Read the records below. Copy each line where the string "align" occurs.

━━━━━━━━━━━━━━━━

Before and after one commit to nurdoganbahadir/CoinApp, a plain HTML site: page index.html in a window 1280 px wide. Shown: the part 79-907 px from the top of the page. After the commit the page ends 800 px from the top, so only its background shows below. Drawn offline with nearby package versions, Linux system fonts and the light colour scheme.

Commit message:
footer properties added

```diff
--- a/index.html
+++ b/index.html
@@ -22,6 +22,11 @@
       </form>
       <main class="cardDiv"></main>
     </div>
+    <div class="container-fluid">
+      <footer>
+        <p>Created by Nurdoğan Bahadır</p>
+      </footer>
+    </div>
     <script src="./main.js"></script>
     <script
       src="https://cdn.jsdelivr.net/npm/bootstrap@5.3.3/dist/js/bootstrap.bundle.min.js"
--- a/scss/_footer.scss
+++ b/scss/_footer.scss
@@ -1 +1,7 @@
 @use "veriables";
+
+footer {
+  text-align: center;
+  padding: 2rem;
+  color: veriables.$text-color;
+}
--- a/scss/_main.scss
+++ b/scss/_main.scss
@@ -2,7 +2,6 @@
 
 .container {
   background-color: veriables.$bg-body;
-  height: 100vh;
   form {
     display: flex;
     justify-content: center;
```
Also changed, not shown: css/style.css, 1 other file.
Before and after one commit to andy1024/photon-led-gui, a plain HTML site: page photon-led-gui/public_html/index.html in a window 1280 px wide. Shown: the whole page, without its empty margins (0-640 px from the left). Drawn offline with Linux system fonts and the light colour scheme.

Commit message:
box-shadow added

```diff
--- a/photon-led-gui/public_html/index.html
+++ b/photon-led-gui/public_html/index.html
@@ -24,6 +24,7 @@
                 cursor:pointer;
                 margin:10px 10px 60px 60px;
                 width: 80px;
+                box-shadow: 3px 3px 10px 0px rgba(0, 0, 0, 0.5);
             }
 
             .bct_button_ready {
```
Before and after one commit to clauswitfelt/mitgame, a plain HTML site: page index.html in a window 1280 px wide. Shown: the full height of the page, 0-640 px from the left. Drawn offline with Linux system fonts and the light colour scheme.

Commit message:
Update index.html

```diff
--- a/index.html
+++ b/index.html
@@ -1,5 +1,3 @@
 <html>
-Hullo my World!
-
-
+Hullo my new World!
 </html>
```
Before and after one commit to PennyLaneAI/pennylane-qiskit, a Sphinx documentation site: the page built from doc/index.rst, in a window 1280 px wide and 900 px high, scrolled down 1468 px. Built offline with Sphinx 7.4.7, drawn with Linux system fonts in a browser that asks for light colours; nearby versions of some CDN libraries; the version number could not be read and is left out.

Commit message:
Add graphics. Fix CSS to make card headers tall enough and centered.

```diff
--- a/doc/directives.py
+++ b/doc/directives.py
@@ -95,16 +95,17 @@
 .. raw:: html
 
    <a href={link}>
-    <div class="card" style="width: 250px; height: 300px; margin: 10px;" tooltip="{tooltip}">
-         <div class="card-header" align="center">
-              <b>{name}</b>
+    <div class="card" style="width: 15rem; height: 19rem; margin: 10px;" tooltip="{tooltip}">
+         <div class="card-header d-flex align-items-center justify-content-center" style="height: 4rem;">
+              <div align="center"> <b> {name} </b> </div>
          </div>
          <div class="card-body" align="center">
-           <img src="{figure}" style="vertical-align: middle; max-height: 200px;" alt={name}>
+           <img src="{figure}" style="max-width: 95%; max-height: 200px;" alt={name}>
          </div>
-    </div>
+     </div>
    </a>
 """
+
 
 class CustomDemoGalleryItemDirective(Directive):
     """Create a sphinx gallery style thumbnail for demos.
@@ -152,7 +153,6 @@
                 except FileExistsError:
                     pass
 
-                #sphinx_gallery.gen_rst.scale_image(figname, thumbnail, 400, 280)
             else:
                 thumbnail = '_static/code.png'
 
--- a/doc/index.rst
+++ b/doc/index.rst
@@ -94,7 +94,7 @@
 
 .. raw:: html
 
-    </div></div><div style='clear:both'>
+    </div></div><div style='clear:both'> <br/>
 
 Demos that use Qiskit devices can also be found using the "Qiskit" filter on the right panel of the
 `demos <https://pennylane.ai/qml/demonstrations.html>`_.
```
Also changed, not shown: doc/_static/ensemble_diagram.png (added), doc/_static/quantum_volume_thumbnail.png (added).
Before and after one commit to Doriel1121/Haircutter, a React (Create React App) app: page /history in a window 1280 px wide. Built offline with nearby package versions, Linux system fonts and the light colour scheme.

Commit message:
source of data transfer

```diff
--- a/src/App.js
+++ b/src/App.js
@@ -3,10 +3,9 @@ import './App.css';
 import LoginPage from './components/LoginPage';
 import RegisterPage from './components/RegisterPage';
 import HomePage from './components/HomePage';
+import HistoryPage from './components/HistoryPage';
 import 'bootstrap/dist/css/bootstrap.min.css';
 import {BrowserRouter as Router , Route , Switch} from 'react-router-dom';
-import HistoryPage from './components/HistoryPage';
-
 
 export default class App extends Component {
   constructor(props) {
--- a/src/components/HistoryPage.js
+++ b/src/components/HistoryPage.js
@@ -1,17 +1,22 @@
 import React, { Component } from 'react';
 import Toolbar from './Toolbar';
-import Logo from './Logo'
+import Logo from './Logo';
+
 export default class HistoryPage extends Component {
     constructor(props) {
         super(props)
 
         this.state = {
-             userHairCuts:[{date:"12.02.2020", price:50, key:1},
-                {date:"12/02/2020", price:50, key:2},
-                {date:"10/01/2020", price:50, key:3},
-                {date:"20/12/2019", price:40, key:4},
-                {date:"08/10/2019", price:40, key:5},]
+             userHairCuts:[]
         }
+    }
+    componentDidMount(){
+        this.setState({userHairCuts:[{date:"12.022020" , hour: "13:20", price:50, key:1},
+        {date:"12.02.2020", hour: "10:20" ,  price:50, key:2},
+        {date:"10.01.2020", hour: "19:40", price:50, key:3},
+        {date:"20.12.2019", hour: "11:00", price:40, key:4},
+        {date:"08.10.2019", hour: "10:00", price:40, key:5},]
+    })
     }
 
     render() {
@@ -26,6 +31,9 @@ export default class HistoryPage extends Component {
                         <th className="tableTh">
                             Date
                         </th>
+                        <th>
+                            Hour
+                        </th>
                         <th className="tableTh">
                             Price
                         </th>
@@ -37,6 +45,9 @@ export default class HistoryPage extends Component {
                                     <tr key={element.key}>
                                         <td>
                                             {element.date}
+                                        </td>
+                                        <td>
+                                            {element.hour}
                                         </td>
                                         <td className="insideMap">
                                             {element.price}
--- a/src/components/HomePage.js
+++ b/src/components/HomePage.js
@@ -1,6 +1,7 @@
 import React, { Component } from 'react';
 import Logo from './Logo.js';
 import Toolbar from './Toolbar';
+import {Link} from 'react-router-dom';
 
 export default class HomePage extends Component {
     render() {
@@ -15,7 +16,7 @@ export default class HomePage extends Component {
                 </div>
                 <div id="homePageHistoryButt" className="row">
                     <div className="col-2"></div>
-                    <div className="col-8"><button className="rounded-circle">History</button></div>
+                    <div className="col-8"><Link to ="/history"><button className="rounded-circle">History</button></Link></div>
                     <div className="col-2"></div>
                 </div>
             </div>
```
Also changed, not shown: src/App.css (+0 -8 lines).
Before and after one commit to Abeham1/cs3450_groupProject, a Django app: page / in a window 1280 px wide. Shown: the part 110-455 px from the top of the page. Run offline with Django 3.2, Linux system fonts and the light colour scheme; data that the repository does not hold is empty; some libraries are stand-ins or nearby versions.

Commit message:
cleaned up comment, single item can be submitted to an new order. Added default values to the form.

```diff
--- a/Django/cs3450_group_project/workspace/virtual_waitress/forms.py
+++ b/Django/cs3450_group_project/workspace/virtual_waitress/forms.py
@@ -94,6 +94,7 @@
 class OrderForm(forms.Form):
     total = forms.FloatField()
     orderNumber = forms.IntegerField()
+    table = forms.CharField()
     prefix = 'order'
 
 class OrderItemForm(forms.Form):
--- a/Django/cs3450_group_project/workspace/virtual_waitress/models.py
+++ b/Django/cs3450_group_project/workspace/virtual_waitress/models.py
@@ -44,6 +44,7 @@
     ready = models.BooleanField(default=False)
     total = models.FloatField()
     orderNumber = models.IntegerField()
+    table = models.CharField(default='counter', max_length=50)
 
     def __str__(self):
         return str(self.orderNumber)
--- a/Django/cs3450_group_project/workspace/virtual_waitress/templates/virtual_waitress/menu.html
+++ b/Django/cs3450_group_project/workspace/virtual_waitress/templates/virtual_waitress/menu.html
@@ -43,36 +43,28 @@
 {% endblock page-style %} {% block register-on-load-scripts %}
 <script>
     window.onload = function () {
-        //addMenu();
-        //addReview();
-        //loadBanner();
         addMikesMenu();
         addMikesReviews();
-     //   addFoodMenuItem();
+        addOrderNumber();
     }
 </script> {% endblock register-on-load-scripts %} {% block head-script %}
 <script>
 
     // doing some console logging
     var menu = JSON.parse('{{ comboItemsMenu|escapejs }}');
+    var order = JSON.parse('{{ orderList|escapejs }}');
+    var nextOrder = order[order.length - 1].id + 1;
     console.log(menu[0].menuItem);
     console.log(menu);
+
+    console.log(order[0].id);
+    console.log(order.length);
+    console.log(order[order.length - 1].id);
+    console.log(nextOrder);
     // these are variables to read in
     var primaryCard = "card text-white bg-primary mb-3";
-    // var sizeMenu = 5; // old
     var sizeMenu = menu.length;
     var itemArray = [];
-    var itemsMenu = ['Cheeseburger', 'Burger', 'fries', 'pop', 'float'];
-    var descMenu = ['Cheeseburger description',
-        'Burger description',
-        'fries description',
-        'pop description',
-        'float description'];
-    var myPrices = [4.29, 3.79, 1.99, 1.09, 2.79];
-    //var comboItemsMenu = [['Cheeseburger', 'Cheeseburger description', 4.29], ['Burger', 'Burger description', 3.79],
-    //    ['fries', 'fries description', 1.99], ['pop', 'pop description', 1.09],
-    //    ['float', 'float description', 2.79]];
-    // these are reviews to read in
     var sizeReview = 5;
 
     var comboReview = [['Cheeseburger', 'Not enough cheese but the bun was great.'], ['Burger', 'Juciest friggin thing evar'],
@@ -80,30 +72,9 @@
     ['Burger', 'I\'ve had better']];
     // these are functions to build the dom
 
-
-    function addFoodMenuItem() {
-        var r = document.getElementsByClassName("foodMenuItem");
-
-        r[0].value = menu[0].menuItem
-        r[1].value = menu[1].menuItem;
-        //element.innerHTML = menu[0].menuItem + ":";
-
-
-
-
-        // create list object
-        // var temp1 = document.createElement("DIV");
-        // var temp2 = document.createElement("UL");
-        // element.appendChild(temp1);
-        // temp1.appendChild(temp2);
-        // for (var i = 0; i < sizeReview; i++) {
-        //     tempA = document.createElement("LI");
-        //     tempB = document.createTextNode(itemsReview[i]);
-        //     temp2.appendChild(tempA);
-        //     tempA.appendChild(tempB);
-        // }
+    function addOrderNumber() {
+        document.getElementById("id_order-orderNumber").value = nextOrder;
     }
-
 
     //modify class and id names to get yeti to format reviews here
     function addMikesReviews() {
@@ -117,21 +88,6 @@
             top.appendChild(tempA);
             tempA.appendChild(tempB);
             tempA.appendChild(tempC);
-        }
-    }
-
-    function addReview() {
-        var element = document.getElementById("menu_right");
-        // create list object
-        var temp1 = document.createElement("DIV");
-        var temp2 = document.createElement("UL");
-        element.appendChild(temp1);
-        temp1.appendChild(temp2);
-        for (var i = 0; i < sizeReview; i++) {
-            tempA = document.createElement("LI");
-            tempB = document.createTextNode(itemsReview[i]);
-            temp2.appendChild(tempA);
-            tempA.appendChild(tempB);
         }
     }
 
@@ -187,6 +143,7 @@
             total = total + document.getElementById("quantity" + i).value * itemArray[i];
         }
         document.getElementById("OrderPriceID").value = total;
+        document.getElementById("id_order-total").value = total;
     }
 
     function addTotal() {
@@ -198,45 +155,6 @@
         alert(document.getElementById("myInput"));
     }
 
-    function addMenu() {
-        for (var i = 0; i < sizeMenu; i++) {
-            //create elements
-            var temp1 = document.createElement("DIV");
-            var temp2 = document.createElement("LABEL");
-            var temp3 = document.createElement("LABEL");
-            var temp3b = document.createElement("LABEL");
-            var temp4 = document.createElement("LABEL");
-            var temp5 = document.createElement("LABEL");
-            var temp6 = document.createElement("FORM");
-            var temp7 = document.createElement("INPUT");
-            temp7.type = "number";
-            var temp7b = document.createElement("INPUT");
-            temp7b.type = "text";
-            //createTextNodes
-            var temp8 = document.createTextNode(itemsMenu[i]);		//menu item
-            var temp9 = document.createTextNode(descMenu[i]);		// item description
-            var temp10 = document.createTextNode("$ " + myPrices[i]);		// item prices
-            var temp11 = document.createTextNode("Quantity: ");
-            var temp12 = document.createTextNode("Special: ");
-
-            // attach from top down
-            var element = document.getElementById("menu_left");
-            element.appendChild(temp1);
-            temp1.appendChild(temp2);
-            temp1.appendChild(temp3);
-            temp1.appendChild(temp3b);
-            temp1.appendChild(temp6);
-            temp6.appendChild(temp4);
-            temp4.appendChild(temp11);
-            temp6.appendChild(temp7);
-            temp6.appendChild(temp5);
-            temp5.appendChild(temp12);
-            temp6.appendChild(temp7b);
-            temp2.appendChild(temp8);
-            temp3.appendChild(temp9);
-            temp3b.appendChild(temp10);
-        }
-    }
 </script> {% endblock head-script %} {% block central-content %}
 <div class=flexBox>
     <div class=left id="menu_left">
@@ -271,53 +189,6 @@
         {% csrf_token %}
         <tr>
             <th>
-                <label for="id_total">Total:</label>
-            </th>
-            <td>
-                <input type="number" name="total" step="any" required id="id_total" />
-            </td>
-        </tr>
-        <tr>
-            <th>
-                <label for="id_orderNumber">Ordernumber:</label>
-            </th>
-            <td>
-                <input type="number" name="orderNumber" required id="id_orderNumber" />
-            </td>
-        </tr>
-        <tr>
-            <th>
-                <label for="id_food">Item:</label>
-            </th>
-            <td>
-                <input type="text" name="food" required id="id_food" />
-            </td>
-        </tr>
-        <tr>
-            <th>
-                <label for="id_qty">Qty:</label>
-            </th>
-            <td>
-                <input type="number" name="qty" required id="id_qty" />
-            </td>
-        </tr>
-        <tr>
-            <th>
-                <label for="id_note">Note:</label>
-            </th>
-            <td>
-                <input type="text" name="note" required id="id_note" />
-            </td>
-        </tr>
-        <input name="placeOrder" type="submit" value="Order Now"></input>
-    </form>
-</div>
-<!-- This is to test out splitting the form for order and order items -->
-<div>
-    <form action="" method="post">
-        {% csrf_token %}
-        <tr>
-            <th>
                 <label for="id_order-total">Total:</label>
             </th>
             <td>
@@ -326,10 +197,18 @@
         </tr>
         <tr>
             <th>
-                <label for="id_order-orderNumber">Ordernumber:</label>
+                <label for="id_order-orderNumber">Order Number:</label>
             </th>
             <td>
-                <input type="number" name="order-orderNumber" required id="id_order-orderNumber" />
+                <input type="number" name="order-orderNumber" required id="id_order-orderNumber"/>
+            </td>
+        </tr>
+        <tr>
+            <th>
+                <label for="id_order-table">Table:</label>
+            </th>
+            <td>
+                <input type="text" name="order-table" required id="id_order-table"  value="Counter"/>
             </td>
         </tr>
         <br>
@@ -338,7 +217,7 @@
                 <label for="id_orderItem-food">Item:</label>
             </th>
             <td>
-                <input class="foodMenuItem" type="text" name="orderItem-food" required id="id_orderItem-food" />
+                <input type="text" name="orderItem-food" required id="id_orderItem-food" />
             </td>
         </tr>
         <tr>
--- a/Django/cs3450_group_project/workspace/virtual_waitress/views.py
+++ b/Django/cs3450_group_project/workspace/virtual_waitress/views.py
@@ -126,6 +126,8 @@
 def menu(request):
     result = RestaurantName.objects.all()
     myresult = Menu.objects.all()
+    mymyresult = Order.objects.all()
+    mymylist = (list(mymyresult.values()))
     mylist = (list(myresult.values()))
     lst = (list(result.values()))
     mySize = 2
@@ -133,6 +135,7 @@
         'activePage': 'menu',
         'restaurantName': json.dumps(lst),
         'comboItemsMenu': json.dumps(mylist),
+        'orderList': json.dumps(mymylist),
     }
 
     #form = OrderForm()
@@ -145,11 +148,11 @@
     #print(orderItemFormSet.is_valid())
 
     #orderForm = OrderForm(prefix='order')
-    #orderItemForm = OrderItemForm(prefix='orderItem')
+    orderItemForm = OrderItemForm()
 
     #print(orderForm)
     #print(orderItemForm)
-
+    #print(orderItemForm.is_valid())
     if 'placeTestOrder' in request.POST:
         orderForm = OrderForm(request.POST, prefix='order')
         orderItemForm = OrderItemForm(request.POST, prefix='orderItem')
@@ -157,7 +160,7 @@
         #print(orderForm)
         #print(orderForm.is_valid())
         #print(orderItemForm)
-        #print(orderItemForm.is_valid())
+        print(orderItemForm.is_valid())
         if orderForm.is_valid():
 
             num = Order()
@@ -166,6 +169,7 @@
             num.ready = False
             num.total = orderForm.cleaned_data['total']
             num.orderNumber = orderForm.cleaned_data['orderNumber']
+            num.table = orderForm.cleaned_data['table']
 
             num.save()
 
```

━━━━━━━━━━━━━━━━

▶ _RESULT OF THE EXERCISE_:
+  text-align: center;
-         <div class="card-header" align="center">
+         <div class="card-header d-flex align-items-center justify-content-center" style="height: 4rem;">
+              <div align="center"> <b> {name} </b> </div>
          <div class="card-body" align="center">
-           <img src="{figure}" style="vertical-align: middle; max-height: 200px;" alt={name}>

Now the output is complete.